**Brief**
Nothing in the data may be altered; copy it all exactly.

Start of Entries shown

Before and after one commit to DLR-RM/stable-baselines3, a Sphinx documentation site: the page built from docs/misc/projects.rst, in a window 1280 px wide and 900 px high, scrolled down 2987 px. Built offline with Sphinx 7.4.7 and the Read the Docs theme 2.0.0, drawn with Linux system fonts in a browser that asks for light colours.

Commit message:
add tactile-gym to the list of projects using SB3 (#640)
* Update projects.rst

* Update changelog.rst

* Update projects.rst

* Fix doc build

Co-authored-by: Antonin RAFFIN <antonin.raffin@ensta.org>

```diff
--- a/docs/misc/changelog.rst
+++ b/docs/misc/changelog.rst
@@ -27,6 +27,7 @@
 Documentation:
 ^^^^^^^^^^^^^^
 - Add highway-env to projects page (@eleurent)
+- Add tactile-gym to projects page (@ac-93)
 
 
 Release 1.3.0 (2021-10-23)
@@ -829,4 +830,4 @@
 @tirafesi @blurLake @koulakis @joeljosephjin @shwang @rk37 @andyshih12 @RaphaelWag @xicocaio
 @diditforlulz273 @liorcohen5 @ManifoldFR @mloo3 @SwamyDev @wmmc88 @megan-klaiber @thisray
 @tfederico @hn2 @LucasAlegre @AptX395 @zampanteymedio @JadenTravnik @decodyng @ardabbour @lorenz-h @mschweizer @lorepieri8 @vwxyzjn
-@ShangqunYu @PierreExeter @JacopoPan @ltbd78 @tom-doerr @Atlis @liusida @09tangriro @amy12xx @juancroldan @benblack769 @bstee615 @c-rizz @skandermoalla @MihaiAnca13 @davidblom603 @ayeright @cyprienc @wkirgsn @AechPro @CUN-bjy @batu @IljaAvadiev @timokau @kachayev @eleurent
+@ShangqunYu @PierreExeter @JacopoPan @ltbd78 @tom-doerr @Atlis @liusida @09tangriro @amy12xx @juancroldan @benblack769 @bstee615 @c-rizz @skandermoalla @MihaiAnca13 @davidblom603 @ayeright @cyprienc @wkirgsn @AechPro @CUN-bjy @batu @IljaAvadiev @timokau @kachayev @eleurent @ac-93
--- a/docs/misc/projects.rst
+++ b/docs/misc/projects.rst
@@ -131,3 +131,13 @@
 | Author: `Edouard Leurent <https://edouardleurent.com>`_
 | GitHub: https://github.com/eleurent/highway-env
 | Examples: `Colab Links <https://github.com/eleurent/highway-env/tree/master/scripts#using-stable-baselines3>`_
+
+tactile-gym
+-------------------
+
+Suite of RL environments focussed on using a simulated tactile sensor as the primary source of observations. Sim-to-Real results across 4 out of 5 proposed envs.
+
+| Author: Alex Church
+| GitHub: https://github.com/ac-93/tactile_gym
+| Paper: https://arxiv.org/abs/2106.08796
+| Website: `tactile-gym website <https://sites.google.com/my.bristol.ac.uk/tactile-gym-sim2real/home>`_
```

End of Entries shown

**Task solution**
Before and after one commit to DLR-RM/stable-baselines3, a Sphinx documentation site: the page built from docs/misc/projects.rst, in a window 1280 px wide and 900 px high, scrolled down 2987 px. Built offline with Sphinx 7.4.7 and the Read the Docs theme 2.0.0, drawn with Linux system fonts in a browser that asks for light colours.

Commit message:
add tactile-gym to the list of projects using SB3 (#640)
* Update projects.rst

* Update changelog.rst

* Update projects.rst

* Fix doc build

Co-authored-by: Antonin RAFFIN <antonin.raffin@ensta.org>

```diff
--- a/docs/misc/changelog.rst
+++ b/docs/misc/changelog.rst
@@ -27,6 +27,7 @@
 Documentation:
 ^^^^^^^^^^^^^^
 - Add highway-env to projects page (@eleurent)
+- Add tactile-gym to projects page (@ac-93)
 
 
 Release 1.3.0 (2021-10-23)
@@ -829,4 +830,4 @@
 @tirafesi @blurLake @koulakis @joeljosephjin @shwang @rk37 @andyshih12 @RaphaelWag @xicocaio
 @diditforlulz273 @liorcohen5 @ManifoldFR @mloo3 @SwamyDev @wmmc88 @megan-klaiber @thisray
 @tfederico @hn2 @LucasAlegre @AptX395 @zampanteymedio @JadenTravnik @decodyng @ardabbour @lorenz-h @mschweizer @lorepieri8 @vwxyzjn
-@ShangqunYu @PierreExeter @JacopoPan @ltbd78 @tom-doerr @Atlis @liusida @09tangriro @amy12xx @juancroldan @benblack769 @bstee615 @c-rizz @skandermoalla @MihaiAnca13 @davidblom603 @ayeright @cyprienc @wkirgsn @AechPro @CUN-bjy @batu @IljaAvadiev @timokau @kachayev @eleurent
+@ShangqunYu @PierreExeter @JacopoPan @ltbd78 @tom-doerr @Atlis @liusida @09tangriro @amy12xx @juancroldan @benblack769 @bstee615 @c-rizz @skandermoalla @MihaiAnca13 @davidblom603 @ayeright @cyprienc @wkirgsn @AechPro @CUN-bjy @batu @IljaAvadiev @timokau @kachayev @eleurent @ac-93
--- a/docs/misc/projects.rst
+++ b/docs/misc/projects.rst
@@ -131,3 +131,13 @@
 | Author: `Edouard Leurent <https://edouardleurent.com>`_
 | GitHub: https://github.com/eleurent/highway-env
 | Examples: `Colab Links <https://github.com/eleurent/highway-env/tree/master/scripts#using-stable-baselines3>`_
+
+tactile-gym
+-------------------
+
+Suite of RL environments focussed on using a simulated tactile sensor as the primary source of observations. Sim-to-Real results across 4 out of 5 proposed envs.
+
+| Author: Alex Church
+| GitHub: https://github.com/ac-93/tactile_gym
+| Paper: https://arxiv.org/abs/2106.08796
+| Website: `tactile-gym website <https://sites.google.com/my.bristol.ac.uk/tactile-gym-sim2real/home>`_
```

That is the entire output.